Birdsong trills from hidden speakers, welcoming visitors to the museum dedicated to the world’s most famous nurse who shares a name with a songbird. You almost forget that the museum is on a main road by Westminster Bridge. Almost, that is, but the slickness of the set up really does scream THIS IS A SLICK LONDON MUSEUM. Everything about the museum has been carefully thought through; the displays are a slick mix of artefacts, pictures and multimedia and all the sections tell a different part of the story of the Lady of the Lamp, proudly proclaimed as the second most influential woman of the Victorian Era (after Queen Vic herself, naturally).
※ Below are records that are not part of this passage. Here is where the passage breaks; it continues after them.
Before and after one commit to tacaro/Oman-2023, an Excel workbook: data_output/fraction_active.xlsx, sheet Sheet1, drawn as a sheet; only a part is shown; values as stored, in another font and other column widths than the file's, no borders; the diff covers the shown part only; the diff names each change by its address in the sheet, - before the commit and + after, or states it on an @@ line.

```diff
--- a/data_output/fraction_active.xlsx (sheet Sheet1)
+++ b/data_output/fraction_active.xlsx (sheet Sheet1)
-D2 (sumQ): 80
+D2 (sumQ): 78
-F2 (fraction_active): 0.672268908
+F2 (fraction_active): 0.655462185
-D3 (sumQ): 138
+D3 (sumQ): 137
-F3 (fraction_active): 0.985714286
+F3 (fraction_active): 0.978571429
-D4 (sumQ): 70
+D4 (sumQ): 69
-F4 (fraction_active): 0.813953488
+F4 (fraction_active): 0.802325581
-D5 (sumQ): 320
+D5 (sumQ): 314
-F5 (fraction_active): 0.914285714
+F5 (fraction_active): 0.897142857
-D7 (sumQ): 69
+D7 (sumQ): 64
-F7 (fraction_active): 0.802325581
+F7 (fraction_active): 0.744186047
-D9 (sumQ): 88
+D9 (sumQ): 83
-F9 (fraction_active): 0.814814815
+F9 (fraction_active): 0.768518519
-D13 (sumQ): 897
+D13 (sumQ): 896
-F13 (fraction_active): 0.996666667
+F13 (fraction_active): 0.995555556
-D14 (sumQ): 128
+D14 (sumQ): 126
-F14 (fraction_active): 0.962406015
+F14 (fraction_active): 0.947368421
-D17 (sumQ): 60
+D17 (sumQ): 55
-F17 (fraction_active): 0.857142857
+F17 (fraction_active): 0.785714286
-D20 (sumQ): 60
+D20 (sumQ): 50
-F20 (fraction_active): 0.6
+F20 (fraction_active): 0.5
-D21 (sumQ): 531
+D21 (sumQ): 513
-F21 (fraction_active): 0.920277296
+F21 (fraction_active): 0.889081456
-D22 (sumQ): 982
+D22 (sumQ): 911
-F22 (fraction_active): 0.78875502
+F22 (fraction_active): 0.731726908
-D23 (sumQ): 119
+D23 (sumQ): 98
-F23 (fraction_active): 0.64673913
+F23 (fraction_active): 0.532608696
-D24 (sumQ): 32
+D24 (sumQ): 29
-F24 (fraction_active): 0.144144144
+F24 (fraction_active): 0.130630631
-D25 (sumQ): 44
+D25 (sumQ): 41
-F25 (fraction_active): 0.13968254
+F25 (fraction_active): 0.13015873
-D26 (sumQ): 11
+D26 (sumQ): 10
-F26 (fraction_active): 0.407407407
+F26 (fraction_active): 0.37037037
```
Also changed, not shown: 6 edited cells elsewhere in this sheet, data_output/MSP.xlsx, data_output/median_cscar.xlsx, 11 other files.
Working our way through the museum, we learn a lot about Florence; she’s related to the Bonham-Carters, she has very neat handwriting, and she had a pet owl (called Athena, found on the Acropolis). There is a taxidermy owl on display but it’s unclear whether this is Athena or just there so we know what an owl is…
This uncertainty continues in the next section, this time devoted to Nurse Nightingale’s time in the Crimea. The centrepiece is a Fanoos, or a Turkish Lamp. This lamp is one that could have been used by the famous Lamp Lady, but unfortunately the labelling cannot be certain. Nevertheless, the object still packs a punch.
What the labelling is certain on, is that Florence Nightingale “hated the ‘fuzz buzz’ of celebrity” but she knew how to harness this power, even though she feared it may obscure the work of others.
This brings us nicely to something I overheard: “We still haven’t seen any Mary Seacole stuff, have we?” a mother asked her child.
At this point, I hadn’t either; and started hunting for a part of the display mentioning the work of the Victorian era’s other Great Nurse (or Doctoress as she preferred). As nurse Nightingale feared; her fame had obscured the work of others. Seacole is represented, but in a quiet corner of the museum where not many visitors would think to look. A shame really.
2 Lambeth Palace Road London SE1 7EW
Daily 10.00 – 17.00
(closed Good Friday, Christmas Day and Boxing Day)
Family £16.00 (two adults and up to five children)